I can't call this my latest naming project, because I completed the work more than a year ago. But it takes a long time for a new packaged food to make it into supermarkets, so it's only now that I can announce Sauté Your Way, a new freezer-to-stovetop "meal solutions" brand. ("Meal solutions" is what the grocery industry calls this sort of food-in-a-box.) The recipes combine Louisiana Gulf shrimp with three "classic, world-inspired sauce flavors" created by Chef Paul Prudhomme: Key Largo Lemon & Dill Sauce, New Orleans Roasted Garlic Sauce, and Asian Soywabi Sauce.
(Disclaimer: I did not name "soywabi sauce"; it's a blend of soy and wasabi. I didn't write the web copy, either. Nor have I seen or tasted any of the meals--yet.)
Karl Turner, CEO of A La Carte Specialty Foods in Westwego¹, Louisiana, contacted me last year and told me his company was launching a new line with several branding challenges. Unlike most frozen meals sold in supermarkets, A La Carte's new product would not be microwaveable, but rather would be cooked on a stovetop. The name needed to be an umbrella brand that would cover several flavors; in addition, although all of the initial recipes would include shrimp, at some point the company might introduce chicken recipes--so the brand name couldn't refer to any specific ingredient. Chef Paul's participation was important, Karl said--but was it important enough to be highlighted in the brand name, or could it be handled as a graphic element? (One of the company's internally generated--and rejected--names was "Me and the Chef.") The recipes were inspired by international flavors--should the brand say "global"? (Another rejected name: "World of Flavors.")
No single word could satisfy all of the naming objectives, so part of my assignment was to pinpoint those that were most important. Sauté Your Way matches closely with three objectives: It clearly communicates the cooking method--a key differentiator for this product. The French-but-familiar "sauté " echoes the French-but-familiar name of the parent company, A La Carte, and suggests a global, cosmopolitan perspective. (It's particularly apt for a company based in Louisiana, where the French heritage remains vibrant.) "Your Way" tells the customer that the meals can be "personalized," as the web copy puts it: add rice, pasta, or vegetables as you like.
Finally, "Sauté" and "Your Way" have matching meter and rhyme, which aids memorability.
The trademark registration was clear. Nice bonus: SauteYourWay.com was available as a web domain.

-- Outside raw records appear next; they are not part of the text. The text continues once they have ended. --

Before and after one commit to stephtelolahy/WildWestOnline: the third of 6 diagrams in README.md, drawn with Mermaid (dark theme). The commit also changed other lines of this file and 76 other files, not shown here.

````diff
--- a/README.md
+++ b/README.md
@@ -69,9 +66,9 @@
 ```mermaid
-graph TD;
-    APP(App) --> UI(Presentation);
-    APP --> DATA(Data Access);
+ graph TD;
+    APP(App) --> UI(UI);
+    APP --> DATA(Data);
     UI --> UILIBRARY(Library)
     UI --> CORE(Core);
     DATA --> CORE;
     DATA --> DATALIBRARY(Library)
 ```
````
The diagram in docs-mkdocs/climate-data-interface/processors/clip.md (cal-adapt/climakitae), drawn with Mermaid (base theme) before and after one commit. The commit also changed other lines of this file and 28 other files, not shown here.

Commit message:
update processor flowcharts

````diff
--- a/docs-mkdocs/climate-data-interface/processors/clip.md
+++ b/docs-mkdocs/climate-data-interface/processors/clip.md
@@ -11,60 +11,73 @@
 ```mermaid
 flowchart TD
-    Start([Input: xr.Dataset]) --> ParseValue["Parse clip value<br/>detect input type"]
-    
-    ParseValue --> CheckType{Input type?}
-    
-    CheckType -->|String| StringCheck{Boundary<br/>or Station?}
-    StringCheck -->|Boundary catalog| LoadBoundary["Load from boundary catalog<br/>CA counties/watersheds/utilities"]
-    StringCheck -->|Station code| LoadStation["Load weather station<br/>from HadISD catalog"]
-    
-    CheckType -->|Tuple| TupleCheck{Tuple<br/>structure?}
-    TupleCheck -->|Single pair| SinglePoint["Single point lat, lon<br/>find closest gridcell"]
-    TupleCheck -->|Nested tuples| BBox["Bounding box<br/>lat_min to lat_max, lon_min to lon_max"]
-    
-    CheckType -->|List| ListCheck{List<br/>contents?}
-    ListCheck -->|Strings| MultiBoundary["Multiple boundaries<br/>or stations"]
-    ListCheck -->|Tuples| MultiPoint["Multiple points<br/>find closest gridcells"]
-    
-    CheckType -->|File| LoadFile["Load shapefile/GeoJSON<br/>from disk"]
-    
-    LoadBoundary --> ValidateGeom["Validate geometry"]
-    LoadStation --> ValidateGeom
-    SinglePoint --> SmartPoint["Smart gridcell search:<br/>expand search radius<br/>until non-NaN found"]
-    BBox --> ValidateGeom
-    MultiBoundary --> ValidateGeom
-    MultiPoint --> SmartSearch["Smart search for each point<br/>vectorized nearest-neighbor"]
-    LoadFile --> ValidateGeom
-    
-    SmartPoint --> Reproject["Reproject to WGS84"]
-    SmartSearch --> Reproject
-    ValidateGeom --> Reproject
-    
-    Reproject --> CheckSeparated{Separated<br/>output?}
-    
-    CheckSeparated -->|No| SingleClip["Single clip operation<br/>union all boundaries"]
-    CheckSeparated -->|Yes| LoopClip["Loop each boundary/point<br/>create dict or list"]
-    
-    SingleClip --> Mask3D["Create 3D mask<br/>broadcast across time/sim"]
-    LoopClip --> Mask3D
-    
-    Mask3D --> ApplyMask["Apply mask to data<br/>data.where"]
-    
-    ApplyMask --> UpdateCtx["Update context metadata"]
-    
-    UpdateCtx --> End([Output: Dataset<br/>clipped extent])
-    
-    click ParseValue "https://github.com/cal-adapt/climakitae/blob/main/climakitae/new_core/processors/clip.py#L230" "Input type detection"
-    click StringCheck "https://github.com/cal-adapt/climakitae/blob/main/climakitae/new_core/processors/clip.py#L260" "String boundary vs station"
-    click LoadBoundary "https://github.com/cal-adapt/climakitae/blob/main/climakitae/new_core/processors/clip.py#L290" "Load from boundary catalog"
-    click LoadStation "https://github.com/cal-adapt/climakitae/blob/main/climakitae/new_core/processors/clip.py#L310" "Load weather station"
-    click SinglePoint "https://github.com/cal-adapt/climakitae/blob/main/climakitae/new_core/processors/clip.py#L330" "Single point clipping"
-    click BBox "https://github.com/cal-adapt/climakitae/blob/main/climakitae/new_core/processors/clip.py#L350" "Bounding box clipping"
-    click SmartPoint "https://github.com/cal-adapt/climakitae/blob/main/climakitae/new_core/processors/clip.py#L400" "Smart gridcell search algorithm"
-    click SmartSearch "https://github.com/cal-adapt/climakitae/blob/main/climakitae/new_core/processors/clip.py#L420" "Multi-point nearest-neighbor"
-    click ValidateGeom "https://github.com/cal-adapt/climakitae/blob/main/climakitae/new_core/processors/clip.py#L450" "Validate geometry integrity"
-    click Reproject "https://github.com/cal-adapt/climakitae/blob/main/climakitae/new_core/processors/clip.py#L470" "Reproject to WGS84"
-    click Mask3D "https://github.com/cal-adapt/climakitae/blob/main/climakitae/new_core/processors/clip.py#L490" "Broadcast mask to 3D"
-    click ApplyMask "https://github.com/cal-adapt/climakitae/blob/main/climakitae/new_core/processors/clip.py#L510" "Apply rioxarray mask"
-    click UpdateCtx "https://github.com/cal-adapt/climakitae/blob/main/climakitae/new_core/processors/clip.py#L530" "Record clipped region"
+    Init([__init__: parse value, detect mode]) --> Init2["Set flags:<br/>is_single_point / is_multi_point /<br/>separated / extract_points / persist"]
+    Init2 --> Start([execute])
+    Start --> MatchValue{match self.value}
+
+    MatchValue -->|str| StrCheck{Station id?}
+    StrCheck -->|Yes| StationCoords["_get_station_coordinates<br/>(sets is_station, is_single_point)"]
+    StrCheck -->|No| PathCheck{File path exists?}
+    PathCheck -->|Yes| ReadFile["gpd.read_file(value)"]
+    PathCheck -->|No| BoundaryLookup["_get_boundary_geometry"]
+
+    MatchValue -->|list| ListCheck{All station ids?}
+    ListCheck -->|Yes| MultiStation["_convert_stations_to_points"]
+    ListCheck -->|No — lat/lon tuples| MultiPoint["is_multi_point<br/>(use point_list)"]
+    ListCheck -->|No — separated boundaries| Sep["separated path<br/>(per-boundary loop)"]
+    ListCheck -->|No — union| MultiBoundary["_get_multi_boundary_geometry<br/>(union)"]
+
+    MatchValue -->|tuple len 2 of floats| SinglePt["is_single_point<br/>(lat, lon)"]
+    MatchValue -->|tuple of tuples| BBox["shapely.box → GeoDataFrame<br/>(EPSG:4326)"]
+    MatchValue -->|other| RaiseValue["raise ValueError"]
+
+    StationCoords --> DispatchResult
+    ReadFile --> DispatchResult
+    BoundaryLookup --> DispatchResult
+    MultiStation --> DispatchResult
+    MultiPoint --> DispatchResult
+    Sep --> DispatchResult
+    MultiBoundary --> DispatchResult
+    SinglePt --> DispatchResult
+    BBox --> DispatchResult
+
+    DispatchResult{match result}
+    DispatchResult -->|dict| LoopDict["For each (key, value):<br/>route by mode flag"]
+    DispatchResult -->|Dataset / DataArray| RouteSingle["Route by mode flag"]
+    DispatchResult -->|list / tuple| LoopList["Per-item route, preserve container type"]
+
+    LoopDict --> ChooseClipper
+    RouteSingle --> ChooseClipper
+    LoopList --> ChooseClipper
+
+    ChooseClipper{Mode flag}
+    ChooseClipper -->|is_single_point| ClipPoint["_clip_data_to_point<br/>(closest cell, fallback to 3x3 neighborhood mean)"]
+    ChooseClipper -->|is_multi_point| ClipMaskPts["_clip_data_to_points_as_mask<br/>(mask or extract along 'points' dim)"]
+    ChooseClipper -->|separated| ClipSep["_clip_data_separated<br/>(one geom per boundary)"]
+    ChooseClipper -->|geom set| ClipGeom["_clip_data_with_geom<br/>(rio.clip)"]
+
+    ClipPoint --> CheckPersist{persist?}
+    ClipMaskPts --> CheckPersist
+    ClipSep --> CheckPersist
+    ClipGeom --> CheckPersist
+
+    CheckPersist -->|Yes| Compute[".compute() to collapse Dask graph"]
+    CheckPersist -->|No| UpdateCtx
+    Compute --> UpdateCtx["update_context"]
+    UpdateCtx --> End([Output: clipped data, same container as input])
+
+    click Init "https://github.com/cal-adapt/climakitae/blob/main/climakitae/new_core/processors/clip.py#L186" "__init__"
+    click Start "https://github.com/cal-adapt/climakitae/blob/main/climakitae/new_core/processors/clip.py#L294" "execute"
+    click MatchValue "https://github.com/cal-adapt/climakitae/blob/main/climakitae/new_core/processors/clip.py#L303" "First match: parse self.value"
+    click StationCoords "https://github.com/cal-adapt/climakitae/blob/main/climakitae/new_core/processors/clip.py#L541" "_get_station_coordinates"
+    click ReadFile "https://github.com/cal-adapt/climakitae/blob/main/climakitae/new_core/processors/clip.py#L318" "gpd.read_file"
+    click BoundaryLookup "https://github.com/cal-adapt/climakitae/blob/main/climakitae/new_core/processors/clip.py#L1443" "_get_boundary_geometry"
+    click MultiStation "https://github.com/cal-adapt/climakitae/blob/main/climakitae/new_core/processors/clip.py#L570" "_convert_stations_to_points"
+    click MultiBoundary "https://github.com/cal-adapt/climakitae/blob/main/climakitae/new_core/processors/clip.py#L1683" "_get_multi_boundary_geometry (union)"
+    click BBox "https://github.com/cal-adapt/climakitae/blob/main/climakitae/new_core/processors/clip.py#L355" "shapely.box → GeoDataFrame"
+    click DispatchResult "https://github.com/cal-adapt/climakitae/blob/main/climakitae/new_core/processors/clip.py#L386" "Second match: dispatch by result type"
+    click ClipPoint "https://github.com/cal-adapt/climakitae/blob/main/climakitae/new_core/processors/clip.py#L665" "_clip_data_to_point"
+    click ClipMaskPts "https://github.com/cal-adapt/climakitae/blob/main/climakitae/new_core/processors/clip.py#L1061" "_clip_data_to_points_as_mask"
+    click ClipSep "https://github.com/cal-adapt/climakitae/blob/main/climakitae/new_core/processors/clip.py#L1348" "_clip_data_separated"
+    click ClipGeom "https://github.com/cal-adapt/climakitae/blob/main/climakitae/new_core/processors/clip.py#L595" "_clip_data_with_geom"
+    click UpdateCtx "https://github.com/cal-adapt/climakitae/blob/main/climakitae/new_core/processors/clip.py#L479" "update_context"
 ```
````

So far, Sauté Your Way is sold only in Louisiana, but I understand there are plans for a wider rollout. Bon appétit!
(Consumer caveat: all three Sauté Your Way recipes contain many ingredients whose names end in -ite and -ate.)
¹ Wondering how Westwego got its name? Railroad cars passing through the town used to be marked in chalk with their direction. Most said "west we go."